═════ DATASET ═════

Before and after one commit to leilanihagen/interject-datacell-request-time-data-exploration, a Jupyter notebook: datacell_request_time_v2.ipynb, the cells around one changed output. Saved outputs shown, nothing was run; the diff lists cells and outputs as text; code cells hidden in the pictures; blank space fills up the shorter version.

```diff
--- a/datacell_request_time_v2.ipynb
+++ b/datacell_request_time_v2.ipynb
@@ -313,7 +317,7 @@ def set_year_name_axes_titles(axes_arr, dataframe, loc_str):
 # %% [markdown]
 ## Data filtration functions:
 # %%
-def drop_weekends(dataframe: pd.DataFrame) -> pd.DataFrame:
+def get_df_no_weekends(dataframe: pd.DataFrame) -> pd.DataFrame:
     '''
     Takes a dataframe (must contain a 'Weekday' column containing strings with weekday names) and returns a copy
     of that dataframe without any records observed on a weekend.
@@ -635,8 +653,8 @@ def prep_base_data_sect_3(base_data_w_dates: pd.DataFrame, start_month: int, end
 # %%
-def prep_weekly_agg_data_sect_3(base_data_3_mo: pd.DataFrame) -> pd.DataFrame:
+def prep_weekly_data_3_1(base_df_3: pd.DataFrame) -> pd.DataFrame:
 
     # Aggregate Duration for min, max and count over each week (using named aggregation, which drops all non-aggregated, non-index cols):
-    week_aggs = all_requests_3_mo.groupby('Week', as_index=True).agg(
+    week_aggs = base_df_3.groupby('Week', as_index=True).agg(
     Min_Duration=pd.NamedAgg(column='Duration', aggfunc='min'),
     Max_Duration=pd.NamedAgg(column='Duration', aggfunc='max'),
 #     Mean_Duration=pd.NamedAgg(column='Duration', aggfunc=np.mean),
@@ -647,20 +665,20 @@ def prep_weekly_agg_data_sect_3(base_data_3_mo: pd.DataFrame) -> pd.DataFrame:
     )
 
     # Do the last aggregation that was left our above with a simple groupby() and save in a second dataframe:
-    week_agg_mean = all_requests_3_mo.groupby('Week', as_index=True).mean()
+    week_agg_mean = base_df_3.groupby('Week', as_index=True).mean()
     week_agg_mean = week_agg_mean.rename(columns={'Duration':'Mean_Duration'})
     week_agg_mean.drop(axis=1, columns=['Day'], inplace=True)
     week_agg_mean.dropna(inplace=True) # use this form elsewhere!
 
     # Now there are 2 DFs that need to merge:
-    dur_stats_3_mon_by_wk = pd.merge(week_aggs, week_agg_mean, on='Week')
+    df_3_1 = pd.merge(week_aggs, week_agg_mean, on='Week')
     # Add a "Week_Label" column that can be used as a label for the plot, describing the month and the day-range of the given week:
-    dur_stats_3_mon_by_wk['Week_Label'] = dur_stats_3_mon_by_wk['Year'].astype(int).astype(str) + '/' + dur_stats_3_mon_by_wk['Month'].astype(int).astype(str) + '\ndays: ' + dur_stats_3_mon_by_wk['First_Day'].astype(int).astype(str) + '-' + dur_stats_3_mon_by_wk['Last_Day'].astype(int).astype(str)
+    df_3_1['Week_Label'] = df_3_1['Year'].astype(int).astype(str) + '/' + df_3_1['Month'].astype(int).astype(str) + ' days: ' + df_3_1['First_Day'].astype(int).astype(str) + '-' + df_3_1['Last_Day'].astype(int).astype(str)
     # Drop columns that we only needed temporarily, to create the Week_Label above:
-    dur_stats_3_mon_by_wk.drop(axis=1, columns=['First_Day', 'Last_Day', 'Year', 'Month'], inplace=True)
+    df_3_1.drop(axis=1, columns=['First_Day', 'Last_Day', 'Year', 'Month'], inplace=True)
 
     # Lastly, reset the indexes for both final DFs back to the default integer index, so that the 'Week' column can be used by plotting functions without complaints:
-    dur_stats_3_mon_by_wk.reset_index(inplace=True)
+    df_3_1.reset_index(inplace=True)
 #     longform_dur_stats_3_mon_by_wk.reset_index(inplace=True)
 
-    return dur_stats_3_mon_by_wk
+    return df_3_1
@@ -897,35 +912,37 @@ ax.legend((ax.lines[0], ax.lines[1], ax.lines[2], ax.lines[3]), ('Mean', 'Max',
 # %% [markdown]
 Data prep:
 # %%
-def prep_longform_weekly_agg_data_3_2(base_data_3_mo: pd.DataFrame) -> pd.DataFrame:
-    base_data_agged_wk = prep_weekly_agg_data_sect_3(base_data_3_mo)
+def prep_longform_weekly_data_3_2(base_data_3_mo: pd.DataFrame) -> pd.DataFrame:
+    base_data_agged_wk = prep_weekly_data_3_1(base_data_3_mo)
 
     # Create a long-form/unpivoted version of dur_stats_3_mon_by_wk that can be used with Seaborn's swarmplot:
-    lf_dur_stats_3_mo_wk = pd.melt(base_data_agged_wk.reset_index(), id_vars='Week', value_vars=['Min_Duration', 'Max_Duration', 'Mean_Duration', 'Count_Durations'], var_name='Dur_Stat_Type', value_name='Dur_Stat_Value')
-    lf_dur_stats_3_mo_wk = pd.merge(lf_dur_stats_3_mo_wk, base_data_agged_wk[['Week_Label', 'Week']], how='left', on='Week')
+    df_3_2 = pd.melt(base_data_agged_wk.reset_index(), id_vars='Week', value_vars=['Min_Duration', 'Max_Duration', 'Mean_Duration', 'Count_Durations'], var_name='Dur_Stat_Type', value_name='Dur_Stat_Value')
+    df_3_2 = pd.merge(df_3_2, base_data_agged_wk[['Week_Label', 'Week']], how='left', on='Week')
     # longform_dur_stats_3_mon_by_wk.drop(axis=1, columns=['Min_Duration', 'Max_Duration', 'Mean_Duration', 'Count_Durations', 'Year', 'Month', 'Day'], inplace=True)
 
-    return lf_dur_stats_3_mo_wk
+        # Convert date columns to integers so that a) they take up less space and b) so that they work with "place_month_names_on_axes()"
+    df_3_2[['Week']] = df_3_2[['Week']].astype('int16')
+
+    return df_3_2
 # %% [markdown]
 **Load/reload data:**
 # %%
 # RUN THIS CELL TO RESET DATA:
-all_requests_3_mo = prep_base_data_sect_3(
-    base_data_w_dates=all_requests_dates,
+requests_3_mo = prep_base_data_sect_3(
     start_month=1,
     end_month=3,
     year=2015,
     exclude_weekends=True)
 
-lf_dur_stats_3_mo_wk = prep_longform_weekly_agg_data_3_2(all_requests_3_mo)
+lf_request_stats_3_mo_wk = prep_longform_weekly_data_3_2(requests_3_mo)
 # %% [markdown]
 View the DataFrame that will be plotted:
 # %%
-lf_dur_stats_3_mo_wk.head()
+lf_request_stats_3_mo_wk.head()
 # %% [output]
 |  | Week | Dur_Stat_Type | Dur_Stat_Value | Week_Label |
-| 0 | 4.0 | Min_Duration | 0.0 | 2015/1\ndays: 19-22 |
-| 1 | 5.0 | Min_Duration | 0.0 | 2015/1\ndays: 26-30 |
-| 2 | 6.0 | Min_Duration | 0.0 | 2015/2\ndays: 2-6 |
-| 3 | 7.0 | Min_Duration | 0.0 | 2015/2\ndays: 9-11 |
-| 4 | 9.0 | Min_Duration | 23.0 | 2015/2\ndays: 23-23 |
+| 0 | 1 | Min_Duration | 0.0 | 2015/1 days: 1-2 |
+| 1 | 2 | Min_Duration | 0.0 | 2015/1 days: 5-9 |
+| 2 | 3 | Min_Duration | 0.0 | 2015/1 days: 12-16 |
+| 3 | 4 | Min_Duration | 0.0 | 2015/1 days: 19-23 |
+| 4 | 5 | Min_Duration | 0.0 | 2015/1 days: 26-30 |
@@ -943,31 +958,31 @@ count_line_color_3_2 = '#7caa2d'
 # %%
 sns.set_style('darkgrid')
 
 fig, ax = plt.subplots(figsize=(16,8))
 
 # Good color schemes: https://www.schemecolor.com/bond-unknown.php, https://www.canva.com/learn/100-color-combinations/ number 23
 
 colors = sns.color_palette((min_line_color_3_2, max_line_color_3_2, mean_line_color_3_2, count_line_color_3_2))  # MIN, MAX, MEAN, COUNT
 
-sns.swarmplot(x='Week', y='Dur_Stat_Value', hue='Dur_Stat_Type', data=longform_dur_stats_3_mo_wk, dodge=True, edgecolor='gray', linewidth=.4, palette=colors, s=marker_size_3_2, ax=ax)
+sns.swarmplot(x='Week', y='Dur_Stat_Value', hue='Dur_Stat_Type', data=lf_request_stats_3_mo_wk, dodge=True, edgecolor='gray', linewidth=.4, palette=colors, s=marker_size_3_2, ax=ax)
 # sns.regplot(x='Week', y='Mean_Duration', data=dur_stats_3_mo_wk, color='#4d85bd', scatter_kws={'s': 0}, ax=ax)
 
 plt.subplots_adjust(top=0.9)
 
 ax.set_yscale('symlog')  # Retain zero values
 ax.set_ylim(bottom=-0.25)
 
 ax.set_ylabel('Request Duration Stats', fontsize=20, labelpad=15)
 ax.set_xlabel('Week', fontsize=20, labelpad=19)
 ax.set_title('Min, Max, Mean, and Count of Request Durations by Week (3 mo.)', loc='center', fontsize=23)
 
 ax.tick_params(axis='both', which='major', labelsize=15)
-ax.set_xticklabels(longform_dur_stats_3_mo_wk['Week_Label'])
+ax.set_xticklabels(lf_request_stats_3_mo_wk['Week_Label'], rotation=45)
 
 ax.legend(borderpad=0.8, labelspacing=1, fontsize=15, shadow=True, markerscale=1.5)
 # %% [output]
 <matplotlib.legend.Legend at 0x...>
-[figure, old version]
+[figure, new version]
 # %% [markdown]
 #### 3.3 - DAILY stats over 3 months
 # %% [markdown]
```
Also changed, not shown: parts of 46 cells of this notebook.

═════

_WHAT YOU NEED TO DO_
All lines above containing the string "changed" are to be collected.

_EXERCISE SOLUTION_
Before and after one commit to leilanihagen/interject-datacell-request-time-data-exploration, a Jupyter notebook: datacell_request_time_v2.ipynb, the cells around one changed output. Saved outputs shown, nothing was run; the diff lists cells and outputs as text; code cells hidden in the pictures; blank space fills up the shorter version.
Also changed, not shown: parts of 46 cells of this notebook.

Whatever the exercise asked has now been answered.